The dual class share is an antiquated structure that seems out of the place in this era.  Imagine if I owned a successful auto parts manufacturing firm and I decided to cash out 95% of my holdings by going public but retained 95% of the voting shares.  I would have the ability to set my own compensation, I could make my wife and my sons executives at the company with generous salaries and I could use company funds to invest in other businesses, say a racetrack.  I would argue that having the voting shares makes sense as I should be rewarded for my vision in founding the company and since I started the firm, I know what’s best for its future.  So what if the market ascribes a discount to my stock, if investors don’t like my stock price they don’t have to buy it.  If investors make a big enough stink, maybe I’ll give up my voting shares, but they better pay me a massive premium to do that.  Would you buy shares in my stock?

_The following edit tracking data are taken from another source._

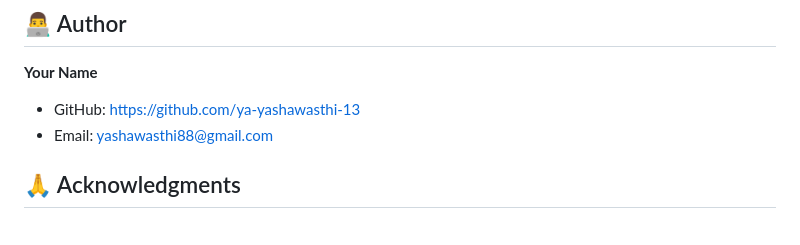
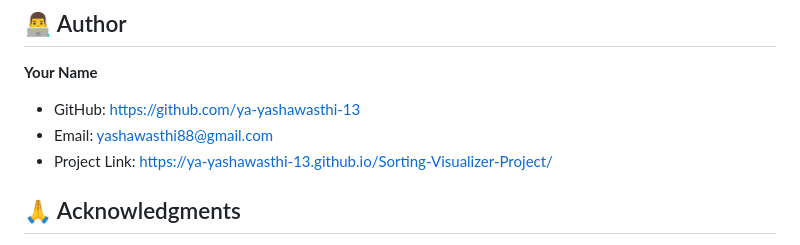
Before and after one commit to ya-yashawasthi-13/Sorting-Visualizer-Project, a Markdown page: README.md, the part around one of its changes. GitHub-like rendering.

```diff
--- a/README.md
+++ b/README.md
@@ -256,6 +256,7 @@ SOFTWARE.
 **Your Name**
 - GitHub: https://github.com/ya-yashawasthi-13
 - Email: yashawasthi88@gmail.com
+- Project Link: https://ya-yashawasthi-13.github.io/Sorting-Visualizer-Project/
 
 ## 🙏 Acknowledgments
 
```
Also changed, not shown: other parts of README.md (+0 -11 lines).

About 15% of the companies in the S&P/TSX Composite have dual classes of shares.  Brookfield Asset Management, Canadian Tire, Rogers Communications, Teck Resources and Telus are some of the largest Canadian companies with unequal voting shares.  Our clients own a lot of Canadian stocks with dual class shares and for the most part we are happy with the companies as the management teams not only are shareholder friendly but also maintain significant ownership stakes.  But all it takes is for one bad apple, Magna, to ruin it for the bunch.  There are many examples of companies (Home Capital in 2003, Gildan Activewear in 2005) that have ceded the voting control with no premiums paid to the founders and their stock prices have appreciated significantly.

If you are going to be a public company and receive all the benefits of having a listed stock then you have to accept the risks that your company could get taken over or that you will get booted out if you do a poor job.  Management has to remember that shareholders are owners too and if management doesn’t own a majority stake they should not have a majority vote.